It’s not just McGuire, though: Much of Anything is steeped in sounds typically coded as cheese. When the opening “Before Your Eyes” references New Order, it’s not so much Power, Corruption & Lies they’re going for as Low-Life — a great album in its own way, but definitely marked by the band’s drug-enhanced pop ambitions. “Adrenochrome” — with its rubbery bass, billowing mids, and pitter-pat, proto-house beat — at times shows a bizarre resemblance to Seal’s “Crazy.” Scoff if you will, but sing that famous chorus melody over this track and see if you disagree.

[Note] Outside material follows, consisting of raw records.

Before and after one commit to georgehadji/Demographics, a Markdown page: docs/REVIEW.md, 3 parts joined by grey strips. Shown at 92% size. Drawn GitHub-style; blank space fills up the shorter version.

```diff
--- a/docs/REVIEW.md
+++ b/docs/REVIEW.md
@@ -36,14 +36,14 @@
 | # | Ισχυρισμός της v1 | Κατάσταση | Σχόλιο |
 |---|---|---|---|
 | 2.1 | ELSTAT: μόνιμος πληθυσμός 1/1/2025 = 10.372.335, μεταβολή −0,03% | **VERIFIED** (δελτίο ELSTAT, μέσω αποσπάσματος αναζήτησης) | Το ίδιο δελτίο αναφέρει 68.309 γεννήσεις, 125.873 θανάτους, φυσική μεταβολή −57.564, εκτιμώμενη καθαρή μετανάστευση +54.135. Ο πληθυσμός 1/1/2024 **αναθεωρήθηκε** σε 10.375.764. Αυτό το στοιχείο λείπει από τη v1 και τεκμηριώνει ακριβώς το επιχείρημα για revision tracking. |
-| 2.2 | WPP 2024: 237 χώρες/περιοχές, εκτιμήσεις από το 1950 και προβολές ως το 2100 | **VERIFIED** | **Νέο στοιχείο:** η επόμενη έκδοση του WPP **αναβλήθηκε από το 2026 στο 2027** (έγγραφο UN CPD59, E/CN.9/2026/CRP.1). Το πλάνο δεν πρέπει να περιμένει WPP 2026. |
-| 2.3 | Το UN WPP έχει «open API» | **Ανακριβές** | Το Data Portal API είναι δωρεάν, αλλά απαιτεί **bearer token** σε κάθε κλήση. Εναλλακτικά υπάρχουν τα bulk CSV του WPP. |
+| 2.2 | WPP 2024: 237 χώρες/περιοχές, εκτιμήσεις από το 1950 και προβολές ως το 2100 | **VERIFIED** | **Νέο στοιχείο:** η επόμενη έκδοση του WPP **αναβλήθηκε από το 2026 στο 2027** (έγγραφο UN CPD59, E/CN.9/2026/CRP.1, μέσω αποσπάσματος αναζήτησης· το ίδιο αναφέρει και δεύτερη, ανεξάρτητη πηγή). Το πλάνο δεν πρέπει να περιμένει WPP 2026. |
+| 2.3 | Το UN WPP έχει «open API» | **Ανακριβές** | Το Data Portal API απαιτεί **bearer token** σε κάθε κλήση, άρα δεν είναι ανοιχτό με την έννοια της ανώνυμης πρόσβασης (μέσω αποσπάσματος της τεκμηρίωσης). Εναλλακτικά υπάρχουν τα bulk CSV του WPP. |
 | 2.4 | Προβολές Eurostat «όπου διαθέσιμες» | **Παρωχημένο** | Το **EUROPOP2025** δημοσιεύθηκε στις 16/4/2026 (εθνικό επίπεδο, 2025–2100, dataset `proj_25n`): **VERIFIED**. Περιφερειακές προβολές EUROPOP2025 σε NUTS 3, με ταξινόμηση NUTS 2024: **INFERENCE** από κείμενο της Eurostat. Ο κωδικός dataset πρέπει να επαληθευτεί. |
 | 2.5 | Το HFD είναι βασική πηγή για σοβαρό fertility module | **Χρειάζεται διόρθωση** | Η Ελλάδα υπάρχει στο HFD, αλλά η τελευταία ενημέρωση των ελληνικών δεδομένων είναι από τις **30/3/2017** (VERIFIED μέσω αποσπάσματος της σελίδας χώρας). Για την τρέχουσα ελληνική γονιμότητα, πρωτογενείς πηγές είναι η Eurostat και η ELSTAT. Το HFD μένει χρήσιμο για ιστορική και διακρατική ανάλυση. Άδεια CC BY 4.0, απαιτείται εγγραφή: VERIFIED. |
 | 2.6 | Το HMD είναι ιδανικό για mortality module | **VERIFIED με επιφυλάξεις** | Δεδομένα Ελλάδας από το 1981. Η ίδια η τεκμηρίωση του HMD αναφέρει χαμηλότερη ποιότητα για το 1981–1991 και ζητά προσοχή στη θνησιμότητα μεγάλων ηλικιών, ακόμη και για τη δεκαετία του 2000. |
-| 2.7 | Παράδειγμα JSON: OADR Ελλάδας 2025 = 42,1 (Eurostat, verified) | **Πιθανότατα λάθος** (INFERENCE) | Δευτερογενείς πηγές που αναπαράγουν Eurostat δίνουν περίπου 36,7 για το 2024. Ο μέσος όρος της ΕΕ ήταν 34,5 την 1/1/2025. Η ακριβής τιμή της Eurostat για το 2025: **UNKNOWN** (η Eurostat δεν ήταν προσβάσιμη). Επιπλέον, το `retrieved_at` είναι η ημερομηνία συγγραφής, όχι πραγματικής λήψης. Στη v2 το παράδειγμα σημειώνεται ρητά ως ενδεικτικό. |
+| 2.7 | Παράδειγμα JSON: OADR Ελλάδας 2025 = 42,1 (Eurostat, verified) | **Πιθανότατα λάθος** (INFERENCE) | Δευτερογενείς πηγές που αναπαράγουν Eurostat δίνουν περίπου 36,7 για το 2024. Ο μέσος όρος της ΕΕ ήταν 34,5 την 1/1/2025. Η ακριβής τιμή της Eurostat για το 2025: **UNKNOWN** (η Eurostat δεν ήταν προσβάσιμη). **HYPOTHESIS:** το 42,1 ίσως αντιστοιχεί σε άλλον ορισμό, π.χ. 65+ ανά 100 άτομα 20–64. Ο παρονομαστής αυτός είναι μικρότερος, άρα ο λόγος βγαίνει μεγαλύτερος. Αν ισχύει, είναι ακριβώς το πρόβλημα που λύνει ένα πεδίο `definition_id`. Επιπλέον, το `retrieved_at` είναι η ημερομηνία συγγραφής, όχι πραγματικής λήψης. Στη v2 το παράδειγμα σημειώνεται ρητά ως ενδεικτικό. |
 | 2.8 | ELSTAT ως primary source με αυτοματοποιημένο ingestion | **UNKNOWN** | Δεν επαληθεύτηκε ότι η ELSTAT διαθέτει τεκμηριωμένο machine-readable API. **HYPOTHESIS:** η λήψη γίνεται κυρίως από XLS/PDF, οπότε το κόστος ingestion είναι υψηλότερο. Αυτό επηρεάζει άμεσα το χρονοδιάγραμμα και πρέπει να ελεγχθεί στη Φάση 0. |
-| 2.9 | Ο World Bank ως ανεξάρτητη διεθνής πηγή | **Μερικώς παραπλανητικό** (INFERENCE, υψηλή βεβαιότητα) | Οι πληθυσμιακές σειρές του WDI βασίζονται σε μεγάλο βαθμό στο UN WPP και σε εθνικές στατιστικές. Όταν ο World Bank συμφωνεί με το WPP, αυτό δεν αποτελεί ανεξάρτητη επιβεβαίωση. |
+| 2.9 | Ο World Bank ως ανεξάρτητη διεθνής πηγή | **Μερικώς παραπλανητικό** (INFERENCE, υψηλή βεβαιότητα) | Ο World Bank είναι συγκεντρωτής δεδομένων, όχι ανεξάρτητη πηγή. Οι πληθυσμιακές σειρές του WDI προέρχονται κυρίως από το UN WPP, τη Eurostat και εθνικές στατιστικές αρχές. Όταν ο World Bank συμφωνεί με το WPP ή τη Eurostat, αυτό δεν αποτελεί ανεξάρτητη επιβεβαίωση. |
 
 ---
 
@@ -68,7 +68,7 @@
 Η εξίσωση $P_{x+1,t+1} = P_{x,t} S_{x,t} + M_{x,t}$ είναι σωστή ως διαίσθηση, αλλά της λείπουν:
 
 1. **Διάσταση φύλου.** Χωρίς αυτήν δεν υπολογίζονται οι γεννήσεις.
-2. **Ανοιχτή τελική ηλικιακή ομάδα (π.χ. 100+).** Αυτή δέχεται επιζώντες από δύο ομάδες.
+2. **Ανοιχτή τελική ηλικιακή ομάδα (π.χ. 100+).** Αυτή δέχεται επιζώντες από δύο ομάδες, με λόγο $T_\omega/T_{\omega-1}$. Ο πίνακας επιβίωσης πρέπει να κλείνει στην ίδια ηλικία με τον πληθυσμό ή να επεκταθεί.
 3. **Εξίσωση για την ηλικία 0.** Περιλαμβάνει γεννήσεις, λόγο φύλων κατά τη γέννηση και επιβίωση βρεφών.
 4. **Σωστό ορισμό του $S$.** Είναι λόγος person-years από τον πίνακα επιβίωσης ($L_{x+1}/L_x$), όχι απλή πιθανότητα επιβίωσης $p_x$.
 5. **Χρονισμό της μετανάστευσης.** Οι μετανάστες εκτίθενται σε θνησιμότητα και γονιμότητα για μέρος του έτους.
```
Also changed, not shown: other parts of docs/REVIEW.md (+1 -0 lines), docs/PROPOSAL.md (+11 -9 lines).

When “Search for Me in the Wasteland” echoes Swans, it’s the noise gods’ 1989 album The Burning World, a Bill Laswell-produced major-label fiasco that Michael Gira has since declared borderline unlistenable. (For the record, I love it unconditionally, so no complaints there. But again, it’s hardly the conventional, rock-snob-approved choice.) There are plenty of tasteful (or at least hipster-certified) references to be found dotting this spongy, elastic landscape, like Tangerine Dream and even Steve Reich. But the main takeaway, at least initially, might be its evocation of the crispy cocaine glow of Jan Hammer’s Miami Vice soundtrack.
And you know what? Some deep listening may shift you from serious skepticism to being strangely won over by Emeralds’ non-judgmental approach. If their strategy really is to resuscitate, without irony, some of the denigrated products of pop-culture past, they’ve succeeded: After a while, the Miami Vice stuff actually doesn’t sound so bad, with some pretty cool, pretty out-there musical qualities that years of over-familiarity with those robo-toms and keytar leads had gradually obscured.
Just as importantly, it never feels like Emeralds are trying to score cool points here simply by bringing back the terminally uncool. The dodgy bits work because they’ve been thought through and worked into a rich, unpredictable, sometimes messy whole. There’s real drama in the band’s sweeping crescendos and ringing guitar chords; there’s something genuinely affecting in their newfound emo overtones. The album’s title, with its sense of frustrated yearning, makes perfect sense once you submit to their conflicted mood music. This is the opposite of stoner noise-dude complacency, where trying is the most uncool thing you could do. They go way out on a limb here, and as vertiginous as it gets, taking the plunge feels like falling into the arms of an old friend.